At the start of the classic novella, The Old Man and The Sea, which finally won Ernst Hemingway the Nobel Prize for literature, an entire village wishes to boycott Santiago, the old fisherman, because they fear he has gone ‘salao’ and can no longer catch any fish. Parents don’t wish to let their children fish with him. Derived from the Spanish word salado, salao means extremely irredeemably unlucky.
In Telangana, ruling party circles are speaking in hushed tones whether an irreversible whisper campaign is sweeping across the population, especially the rural masses, that chief minister K. Chandrashekar Rao is ‘salao’. If what common people are talking is an indication, yes. KCR is a great leader but ever since he was elected for a second term, disease outbreaks have been raging in the state. Such talk began last year, when malaria, dengue, chikungunya and typhoid spread during the rainy season. With Covid, the ill-reputation is firming up. As one villager from KCR’s constituency summed it up, “whatever he gives us or not, like it would not rain when Chandrababu Naidu was CM, if KCR is in power we will fall ill. His reign means a divine curse of disease.”
TRS leaders are hoping their supreme leader can defy the superstition like the old man in Hemingway’s epic.
Akbar scores over Kalvakuntlas
Talking of literary epics, K Chandrashekar Rao undergoes quite a bit of metamorphosis not too dissimilar to Franz Kafka’s protagonist Gregor Samsa when it comes to facing the MIM floor leader Akbaruddin Owaisi. It is quite an unimpeachable dictum that KCR is Telangana’s greatest orator, a speaker with peerless wit, a man whose rhetoric ranges from scathing rebuffs to chilling rebukes. His whiplash one-liners, smart squibs and snide retorts can destroy the courage of his opponents. Yet, the mighty KCR who waxes eloquent against most opposition leaders and gives an earful to journalists at press conferences, transforms a la Samsa into a reserved, timid and soft-spoken man on the back foot whenever he gets to face a barrage of questions from Akbaruddin Owaisi.
Barely does KCR start giving a reply when Akbar, with his perpetually angry and vituperative harangue, interrupts.
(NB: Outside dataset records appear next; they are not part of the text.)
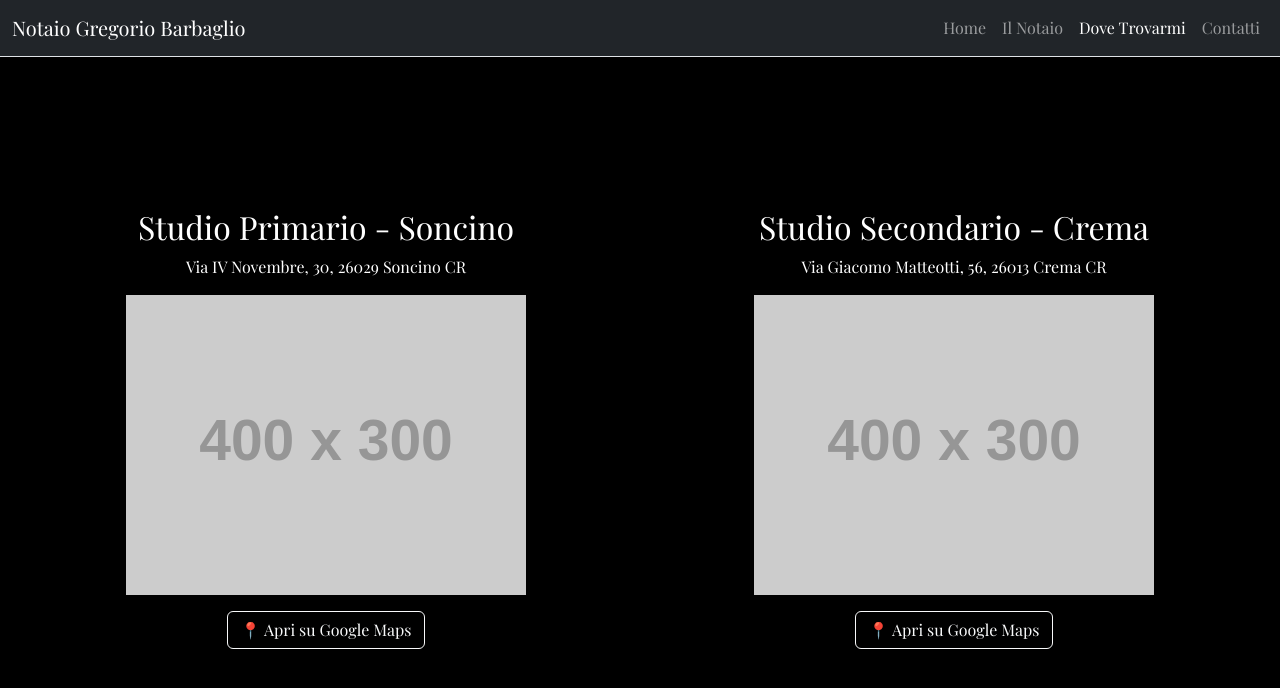
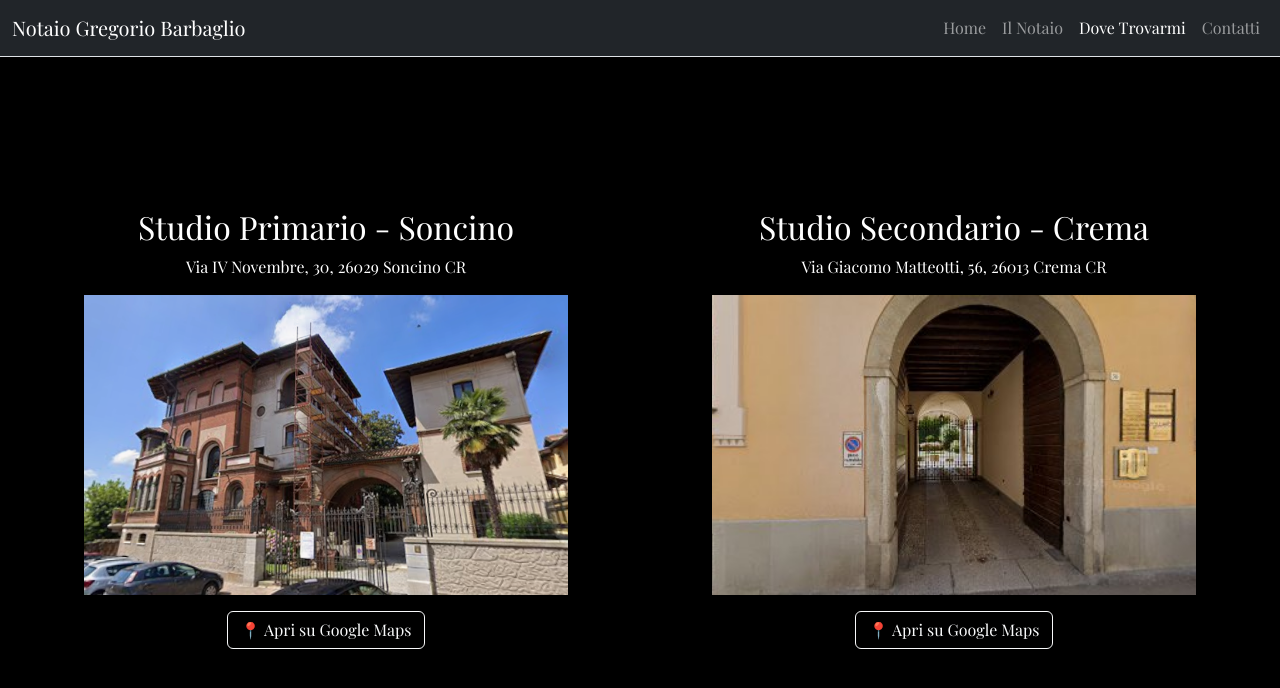
Before and after one commit to fbarbaglio/gbnot, an Angular app: page /dove-trovarmi in a window 1280 px wide. Shown: the top 688 px of the page. Built offline with nearby package versions, Linux system fonts and the light colour scheme.

Commit message:
Adjust image sizes in dove-trovarmi

```diff
--- a/src/app/dove-trovarmi/dove-trovarmi.component.html
+++ b/src/app/dove-trovarmi/dove-trovarmi.component.html
@@ -3,13 +3,13 @@
     <div class="col-md-6 d-flex flex-column align-items-center justify-content-center">
       <h2>Studio Primario - Soncino</h2>
       <p>Via IV Novembre, 30, 26029 Soncino CR</p>
-      <img src="https://via.placeholder.com/400x300?text=Studio+Notarile+Soncino" alt="Studio Notarile Soncino" class="img-fluid mb-3" loading="lazy">
+      <img src="assets/images/soncino.png" alt="Studio Notarile Soncino" class="img-fluid mb-3" style="height: 300px; width: 80%; object-fit: cover;" loading="lazy">
       <a href="https://maps.google.com/maps?q=45.398392,9.873392" target="_blank" class="btn btn-outline-light">📍 Apri su Google Maps</a>
     </div>
     <div class="col-md-6 d-flex flex-column align-items-center justify-content-center">
       <h2>Studio Secondario - Crema</h2>
       <p>Via Giacomo Matteotti, 56, 26013 Crema CR</p>
-      <img src="https://via.placeholder.com/400x300?text=Studio+Notarile+Crema" alt="Studio Notarile Crema" class="img-fluid mb-3" loading="lazy">
+      <img src="assets/images/crema.jpg" alt="Studio Notarile Crema" class="img-fluid mb-3" style="height: 300px; width: 80%; object-fit: cover;" loading="lazy">
       <a href="https://maps.google.com/maps?q=Via%20Giacomo%20Matteotti%2056%2026013%20Crema%20CR" target="_blank" class="btn btn-outline-light">📍 Apri su Google Maps</a>
     </div>
   </div>
```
Getting on KCR’s nerves with ease, Akbar succeeds in pushing Chandrashekar Rao on the defensive — his legerity seems to vanish, he clambers for an answer and speaks in a soft diphthong of a tune, placating the angry young legislator from Chandrayangutta.
Not just KCR, but even his son, the grandiloquent and unfailingly brilliant KTR too finds it hard to parry the frequent assaults from the frenemy. Why is KCR so wary or even afraid of Akbar, politicians and Assembly watchers wonder and ask. It is not the recent demolition of two mosques that seems to be the issue, because KCR is never defensive on such issues. It is just that Akbaruddin gets the better of the father-son duo as no one else can in the entire state.
Danam ashamed of flaying KCR
It’s not always that a politician faults himself while on record. That credit goes to Danam Nagender, the TRS legislator from Khairatabad who switched sides from the Congress. Speaking on the Revenue Bill in the Assembly, Danam began lauding chief minister K Chandrashekar Rao. Suddenly, he said he was ashamed of his earlier stance against the TRS and his verbal attacks on its leaders while in the Congress — Danam was a minister from 2009 to 2014. It was Danam who had called KCR and his K T Rama Rao “galeeju gallu” (nasty persons). His sudden confession took both the TRS and the Congress by surprise. An MLA was later heard saying that is is all the magic of power.
Vijaysai back to controversy
After a lull, apparently caused by chief minister Y S Jagan Mohan Reddy’s snub, V Vijayasai Reddy, YSR Congress general secretary, is back to his favourite activity of making controversial statements and landing his party in a tight spot. Recently, DGP Goutam Sawang wrote a letter to opposition leader N Chandra-babu Naidu to furnish evidence to support his allegations that the government had been tapping the phones of political leaders and legal luminaries.
Separately, the Chittoor district police issued notices to Chandrababu Naidu and his son Lokesh, asking them to furnish information in support of their allegations that an autorickshaw driver, Om Pratap, was killed by YSRC leaders. In the midst of this, Sai Reddy made the wild accusation that Chandrababu Naidu had a role in the recent gutting of the chariot at the Narasimha Swamy temple in Antarvedi, East Godavari district, inviting criticism as well as a demand from several quarters that he also be issued notices by the police seeking evidence to back his allegations, as had been done in the case of the Naidus. Watch this space for the next gaffe.